Eye Herpes - Causes & Treatment
Eye herpes is a condition that affects more than half a million Americans. In general terms, about 2 people in 1,000 will develop eye herpes at some point in their lives with the 30-40 age group most commonly affected. Herpes infections that affect the eye are usually caused by the HSV type 1 virus which is also a common cause of blisters on the face.
The are of the eye that eye herpes most commonly affects is the cornea, although in some rare cases it can affect inner parts as well.
How to Identify Eye Herpes
Eye herpes symptoms can be experienced daily or sporadically. Additionally, the intensity of the symptoms varies which is why you should consult an eye doctor as soon as possible once you identify eye herpes as the cause of your symptoms. Failure to receive treatment can lead to permanent damage in your eyes. In the image to the left, you can see what herpes looks like. Eye herpes looks very similar.
Eye Herpes Symptoms
- Eye pain
- Light sensitivity- Blurred vision
- Painful sores on eyelid (sometimes even on the eye itself)
- Bloodshot eyes
When to Call 911
Although eye herpes is a chronic condition that progresses relatively slowly, there are times when you should receive medical care as soon as possible. If you experience any of the following symptoms, you should seek immediate help:
- Severe eye pain
- High fever
- Changes in vision
How is Eye Herpes Treated?
After diagnosis by an eye doctor, eye herpes is usually treated with antiviral eye drops or orally administered drugs such as Acyclovir.
Can the Infection Recur?
Some people experience episodes of eye herpes throughout their lives. This only happens if the virus reactivates from time to time. Approximately, half the people who develop eye herpes will have a recurrence within ten years. What causes the reappearance of eye herpes is unknown, although some people believe that exposure to strong sunlight might be the culprit.
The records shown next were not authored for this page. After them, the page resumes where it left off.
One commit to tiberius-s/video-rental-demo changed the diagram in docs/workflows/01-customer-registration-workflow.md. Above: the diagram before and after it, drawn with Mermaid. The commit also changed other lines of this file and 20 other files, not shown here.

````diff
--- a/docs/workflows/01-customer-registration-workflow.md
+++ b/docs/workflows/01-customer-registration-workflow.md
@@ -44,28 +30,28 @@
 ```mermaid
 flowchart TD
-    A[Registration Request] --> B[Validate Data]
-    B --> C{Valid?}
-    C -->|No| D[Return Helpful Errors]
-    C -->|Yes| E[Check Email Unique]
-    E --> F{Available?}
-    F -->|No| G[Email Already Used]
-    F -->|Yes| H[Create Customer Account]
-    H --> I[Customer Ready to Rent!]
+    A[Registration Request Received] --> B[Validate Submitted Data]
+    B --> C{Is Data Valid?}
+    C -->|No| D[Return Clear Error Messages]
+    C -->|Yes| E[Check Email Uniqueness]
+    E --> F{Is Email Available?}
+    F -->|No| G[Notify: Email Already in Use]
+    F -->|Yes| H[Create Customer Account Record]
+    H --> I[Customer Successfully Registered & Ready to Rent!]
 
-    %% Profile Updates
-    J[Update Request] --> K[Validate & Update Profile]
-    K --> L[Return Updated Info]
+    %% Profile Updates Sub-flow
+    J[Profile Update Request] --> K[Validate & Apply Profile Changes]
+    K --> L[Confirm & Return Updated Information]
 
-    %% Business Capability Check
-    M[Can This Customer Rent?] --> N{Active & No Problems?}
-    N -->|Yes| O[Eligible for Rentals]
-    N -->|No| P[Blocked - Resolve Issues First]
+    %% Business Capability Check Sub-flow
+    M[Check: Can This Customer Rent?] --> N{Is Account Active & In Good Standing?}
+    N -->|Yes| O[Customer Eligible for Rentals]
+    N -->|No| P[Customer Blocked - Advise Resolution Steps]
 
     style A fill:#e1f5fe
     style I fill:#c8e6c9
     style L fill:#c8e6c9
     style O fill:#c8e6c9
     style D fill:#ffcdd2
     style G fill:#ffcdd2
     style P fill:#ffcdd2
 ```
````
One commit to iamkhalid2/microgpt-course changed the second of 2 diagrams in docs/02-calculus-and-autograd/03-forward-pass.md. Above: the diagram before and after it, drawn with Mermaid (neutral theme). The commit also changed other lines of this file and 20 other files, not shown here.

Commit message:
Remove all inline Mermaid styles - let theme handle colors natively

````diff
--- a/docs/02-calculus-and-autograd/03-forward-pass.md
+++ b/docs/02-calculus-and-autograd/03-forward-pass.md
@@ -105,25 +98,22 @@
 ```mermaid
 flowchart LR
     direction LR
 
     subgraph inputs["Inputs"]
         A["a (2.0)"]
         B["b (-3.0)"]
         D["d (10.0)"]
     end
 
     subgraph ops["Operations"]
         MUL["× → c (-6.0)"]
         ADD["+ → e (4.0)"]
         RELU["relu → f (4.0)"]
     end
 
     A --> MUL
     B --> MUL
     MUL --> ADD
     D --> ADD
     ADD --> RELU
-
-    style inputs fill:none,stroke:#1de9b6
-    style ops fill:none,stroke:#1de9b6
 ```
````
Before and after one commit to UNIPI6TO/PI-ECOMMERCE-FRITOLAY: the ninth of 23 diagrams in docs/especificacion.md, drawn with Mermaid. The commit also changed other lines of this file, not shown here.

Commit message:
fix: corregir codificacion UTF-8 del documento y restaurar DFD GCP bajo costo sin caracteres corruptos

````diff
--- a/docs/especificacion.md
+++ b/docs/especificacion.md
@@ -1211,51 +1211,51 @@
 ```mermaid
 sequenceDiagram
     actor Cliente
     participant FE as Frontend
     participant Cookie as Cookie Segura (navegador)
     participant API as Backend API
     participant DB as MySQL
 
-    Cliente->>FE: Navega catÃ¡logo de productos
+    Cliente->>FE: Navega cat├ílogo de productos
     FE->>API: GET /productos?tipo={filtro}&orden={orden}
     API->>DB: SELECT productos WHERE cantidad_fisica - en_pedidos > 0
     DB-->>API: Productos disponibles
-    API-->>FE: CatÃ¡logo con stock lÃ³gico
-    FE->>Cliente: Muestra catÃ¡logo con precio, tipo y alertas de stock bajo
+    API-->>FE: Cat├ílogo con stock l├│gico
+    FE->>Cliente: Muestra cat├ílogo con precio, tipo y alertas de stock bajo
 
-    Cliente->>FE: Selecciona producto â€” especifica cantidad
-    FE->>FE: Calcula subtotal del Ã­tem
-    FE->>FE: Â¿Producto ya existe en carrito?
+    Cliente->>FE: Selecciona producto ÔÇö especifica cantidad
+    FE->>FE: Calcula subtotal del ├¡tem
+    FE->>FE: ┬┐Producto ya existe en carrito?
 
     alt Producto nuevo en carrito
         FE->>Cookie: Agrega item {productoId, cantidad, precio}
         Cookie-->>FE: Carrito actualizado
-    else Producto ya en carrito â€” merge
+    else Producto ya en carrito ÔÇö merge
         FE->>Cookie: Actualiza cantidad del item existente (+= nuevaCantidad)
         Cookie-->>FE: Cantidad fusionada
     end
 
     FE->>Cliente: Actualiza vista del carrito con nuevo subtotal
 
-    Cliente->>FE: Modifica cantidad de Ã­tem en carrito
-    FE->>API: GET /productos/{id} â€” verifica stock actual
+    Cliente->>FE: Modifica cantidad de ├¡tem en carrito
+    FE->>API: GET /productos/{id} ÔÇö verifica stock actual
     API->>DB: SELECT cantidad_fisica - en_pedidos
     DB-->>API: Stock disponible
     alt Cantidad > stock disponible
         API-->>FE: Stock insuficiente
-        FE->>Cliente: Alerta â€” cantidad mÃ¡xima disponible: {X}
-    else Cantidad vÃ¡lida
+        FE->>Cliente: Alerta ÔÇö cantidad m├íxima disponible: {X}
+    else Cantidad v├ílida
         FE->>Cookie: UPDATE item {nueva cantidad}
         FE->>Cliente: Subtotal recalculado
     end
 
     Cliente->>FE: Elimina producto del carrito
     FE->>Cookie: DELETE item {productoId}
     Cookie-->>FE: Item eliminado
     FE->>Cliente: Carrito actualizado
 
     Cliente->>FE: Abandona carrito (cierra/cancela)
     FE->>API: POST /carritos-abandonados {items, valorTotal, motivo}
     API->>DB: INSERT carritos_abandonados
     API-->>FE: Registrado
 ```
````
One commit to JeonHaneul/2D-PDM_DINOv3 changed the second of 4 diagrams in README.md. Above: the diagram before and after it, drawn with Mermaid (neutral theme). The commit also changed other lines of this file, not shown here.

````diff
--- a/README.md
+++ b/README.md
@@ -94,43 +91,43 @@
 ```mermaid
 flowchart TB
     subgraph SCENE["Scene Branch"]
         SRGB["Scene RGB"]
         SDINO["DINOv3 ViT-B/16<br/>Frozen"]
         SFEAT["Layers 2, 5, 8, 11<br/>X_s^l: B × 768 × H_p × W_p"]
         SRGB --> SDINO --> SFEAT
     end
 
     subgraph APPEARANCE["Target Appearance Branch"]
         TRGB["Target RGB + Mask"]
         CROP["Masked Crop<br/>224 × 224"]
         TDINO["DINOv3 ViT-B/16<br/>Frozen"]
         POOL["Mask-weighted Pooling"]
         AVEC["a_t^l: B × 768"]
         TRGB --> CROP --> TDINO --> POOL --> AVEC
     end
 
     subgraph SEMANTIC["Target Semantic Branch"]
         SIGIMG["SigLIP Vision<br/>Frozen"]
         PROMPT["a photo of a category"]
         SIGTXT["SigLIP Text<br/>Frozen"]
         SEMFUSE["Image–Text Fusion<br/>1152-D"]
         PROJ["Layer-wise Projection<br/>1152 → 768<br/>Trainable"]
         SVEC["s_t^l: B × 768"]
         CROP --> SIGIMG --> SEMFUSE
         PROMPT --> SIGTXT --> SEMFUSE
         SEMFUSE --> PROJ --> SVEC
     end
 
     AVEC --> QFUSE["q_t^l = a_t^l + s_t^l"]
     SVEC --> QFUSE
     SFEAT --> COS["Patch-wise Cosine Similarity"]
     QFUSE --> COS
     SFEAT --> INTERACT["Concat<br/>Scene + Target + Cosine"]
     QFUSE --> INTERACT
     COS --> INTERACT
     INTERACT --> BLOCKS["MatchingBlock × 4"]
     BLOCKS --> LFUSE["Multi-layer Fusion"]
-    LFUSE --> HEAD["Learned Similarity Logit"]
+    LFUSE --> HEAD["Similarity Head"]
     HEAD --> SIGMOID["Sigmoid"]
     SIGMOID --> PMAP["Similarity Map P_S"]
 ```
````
Whether true or not, it's always a good idea to use sunglasses when outside.